• association;
  • asthma;
  • genetics;
  • gene–gene interaction;
  • haplotype;
  • multi-locus analysis;
  • pediatrics

Heinzmann A, Brugger M, Bierbaum S, Mailaparambil B, Kopp MV, Strauch K. Joint influences of Acidic-Mammalian-Chitinase with Interleukin-4 and Toll-like Receptor-10 with Interleukin-13 in the genetics of asthma. Pediatr Allergy Immunol 2010: 21: e679–e686. © 2010 John Wiley & Sons A/S

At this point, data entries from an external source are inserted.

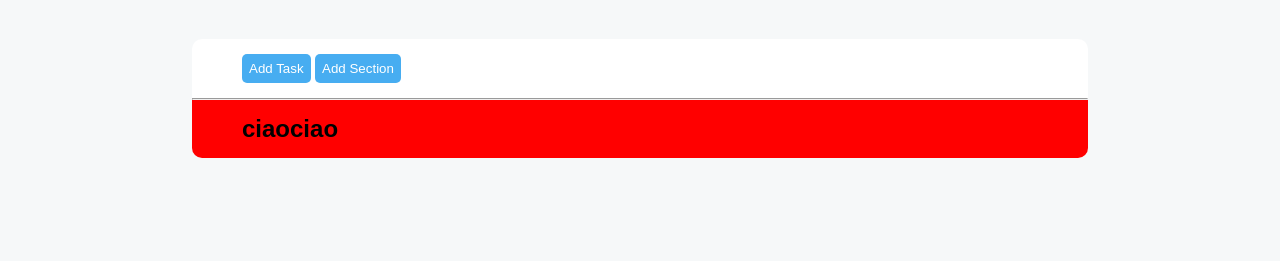
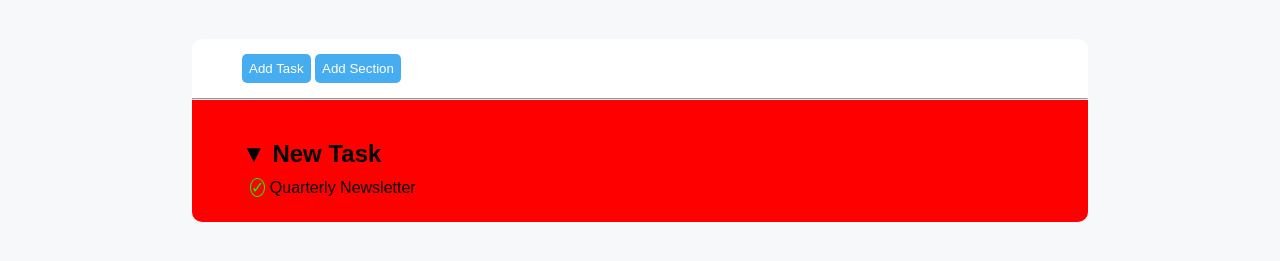
Before and after one commit to vito-pizzulli/html-css-toboolist, a plain HTML site: page index.html in a window 1280 px wide. Shown: the part 81-342 px from the top of the page. Drawn offline with Linux system fonts and the light colour scheme.

Commit message:
created new task structure

```diff
--- a/css/style.css
+++ b/css/style.css
@@ -20,6 +20,16 @@ main {
     width: 70%;
     margin: auto;
     margin-top: 50px;
+}
+
+h2 {
+    padding-top: 40px;
+    padding-bottom: 10px;
+}
+
+li {
+    list-style: none;
+    padding-left: 8px;
 }
 
 .button {
@@ -47,6 +57,19 @@ main {
 .task-section {
     border-bottom-left-radius: 10px;
     border-bottom-right-radius: 10px;
-    padding: 15px 50px;
+    padding-left: 50px;
+    padding-bottom: 25px;
     background-color: red;
 }
+
+.checkmark-symbol {
+    border: rgb(0, 255, 0) 1px solid;
+    color: rgb(0, 255, 0);
+    border-radius: 50%;
+}
+
+.cross-symbol {
+    border: red 1px solid;
+    color: red;
+    border-radius: 50%;
+}
--- a/index.html
+++ b/index.html
@@ -23,7 +23,10 @@
 
         <!-- Second sections - To Do Tasks -->
         <section class="task-section">
-            <h1>ciaociao</h1>
+            <h2>&#9660; New Task</h2>
+            <ul>
+                <li><span class="checkmark-symbol">&checkmark;</span> Quarterly Newsletter</li>
+            </ul>
         </section>
     </main>
 </body>
```
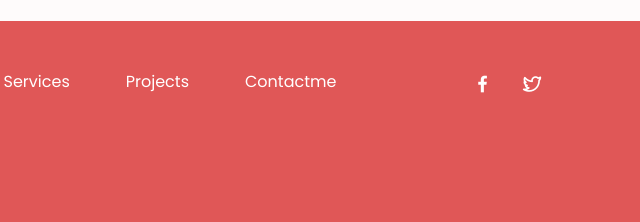
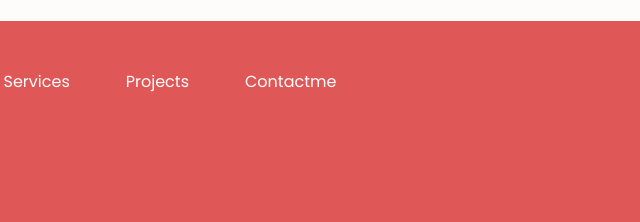
Before and after one commit to FaresAshallahi/Portfolio, a plain HTML site: page index.html in a window 1280 px wide. Shown: the part 6446-6668 px from the top of the page, 458-1098 px from the left. Drawn offline with nearby package versions, Linux system fonts and the light colour scheme.

Commit message:
Update index.html

```diff
--- a/index.html
+++ b/index.html
@@ -1073,15 +1073,7 @@
                     </ul>
 
                     <div class="footer__socials">
-                        <a href="https://www.facebook.com/profile.php?id=100092395743079" target="_blank" class="footer__social">
-                            <i class="uil uil-facebook-f"></i>
-                        </a>
 
-
-
-                        <a href="https://twitter.com/Fs20191Fs2019" target="_blank" class="footer__social">
-                            <i class="uil uil-twitter-alt"></i>
-                        </a>
 
                     </div>
                 </div>
```
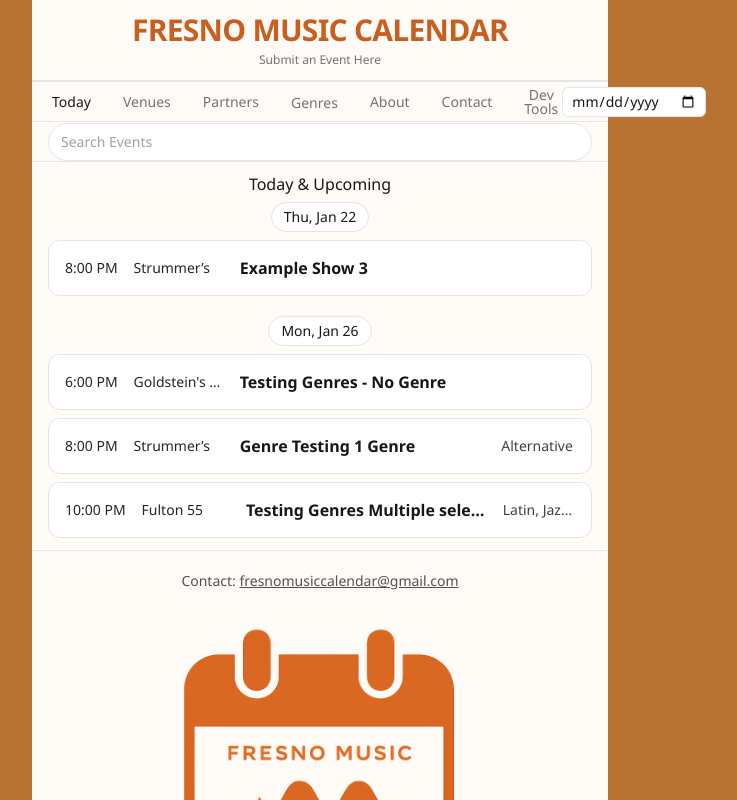
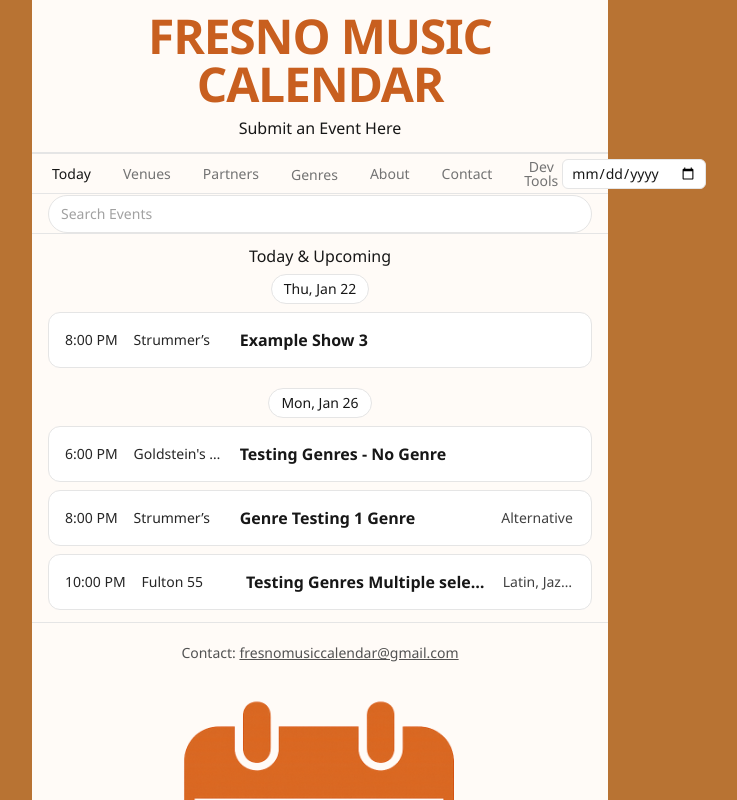
Before and after one commit to mrayover/fmc, a React (Vite) app: page / in a window 1280 px wide. Shown: the top 800 px of the page, without its empty margins (320-1057 px from the left). Built offline with nearby package versions, Linux system fonts and the light colour scheme.

Commit message:
Font size adjustments

```diff
--- a/src/App.jsx
+++ b/src/App.jsx
@@ -601,7 +601,7 @@ function Shell({
 >
 {/* Row 1: Title + submit link */}
 <div className="px-4 py-3 flex flex-col items-center justify-center border-b border-neutral-200">
-  <h1 className="text-2xl md:text-3xl font-semibold tracking-tight text-center text-[#c85f1f]">
+  <h1 className="text-4xl md:text-5xl font-semibold tracking-tight text-center text-[#c85f1f]">
     FRESNO MUSIC CALENDAR
   </h1>
 
@@ -616,7 +616,7 @@ function Shell({
       Submit an Event Here
     </a>
   ) : (
-    <span className="mt-1 text-xs text-neutral-500 text-[#c85f1f]">
+    <span className="mt-2 text-m text-bold-500">
       Submit an Event Here
     </span>
   )}
```
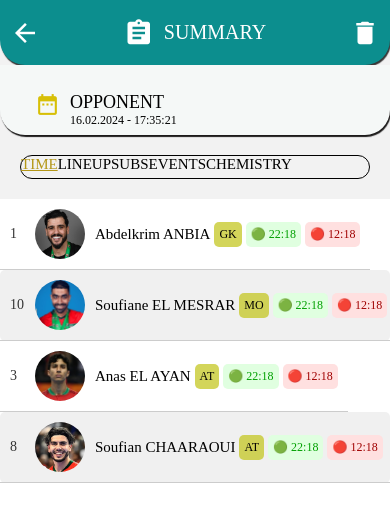
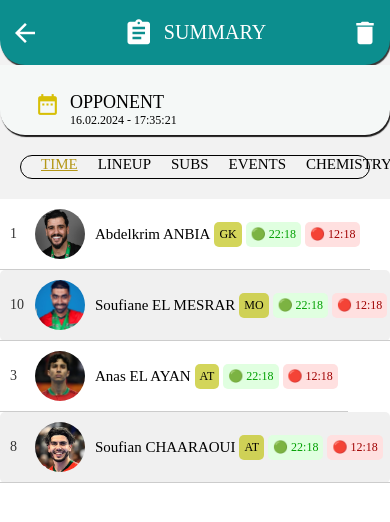
Before and after one commit to YahyaNamir/Salle_Summary, a React Native app: screen / in a window 390 px wide. Shown: the top 522 px of the page. Built offline with nearby package versions, Linux system fonts and the light colour scheme.

Commit message:
style of it

```diff
--- a/components/CustomTabBar.js
+++ b/components/CustomTabBar.js
@@ -25,7 +25,7 @@ const CustomTabBar = ({ state, descriptors, navigation }) => {
           <TouchableOpacity
             key={route.key}
             onPress={onPress}
-            // style={[styles.tab, isFocused ? styles.focusedTab : null]}
+            style={[styles.tab, isFocused ? styles.focusedTab : null]}
           >
             <Text  style={[styles.tabText, isFocused ? styles.tabTextFocus : null]}
             >{label}</Text>
```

In the genetics of asthma, single genetic polymorphisms confer only a small individual risk factor. Haplotype-based association analyses, including joint analyses of several candidate genes, might therefore yield more convincing results than single-region statistics. We set out to test for joint influences of asthma genes previously identified in our study population that is acidic mammalian chitinase (AMCase), Toll-like receptor (TLR)-10, and the interleukins IL-4, IL-13, IL-8, and IL-15. In particular, we investigated whether haplotypes at two or three genes show stronger association with the trait than at a single gene alone. We genotyped 26 polymorphisms in 321 asthmatic children and 270 controls. Haplotype-based association analyses were performed by the program FAMHAP. Single-, two-, and three-gene analyses were conducted as well as conditional analyses for pairs of genes. In the two-region analyses, best evidence was found for a joint effect on asthma for AMCase and IL-4 (praw < 5 × 10−7) as well as AMCase and IL-13 (praw = 5 × 10−7). Besides, IL-13 and TLR-10 showed a stronger two-gene result (praw = 0.001607) than the respective single-gene analyses. Conditional analyses yielded similar results for these two-gene combinations and also revealed mutual additional effects for IL-13 and IL-4 (pstratified = 0.014831 and 0.001525, respectively). The most significant results demonstrate a joint effect of AMCase with IL-4 or IL-13 on the trait. Furthermore, additional mutual effects were seen for AMCase and IL-4 as well as for TLR-10 and IL-13. The corresponding pathways might therefore be of particular importance in the genetics of asthma. Further studies are needed to elucidate the functional importance of these gene–gene effects and their precise role in asthma pathogenesis.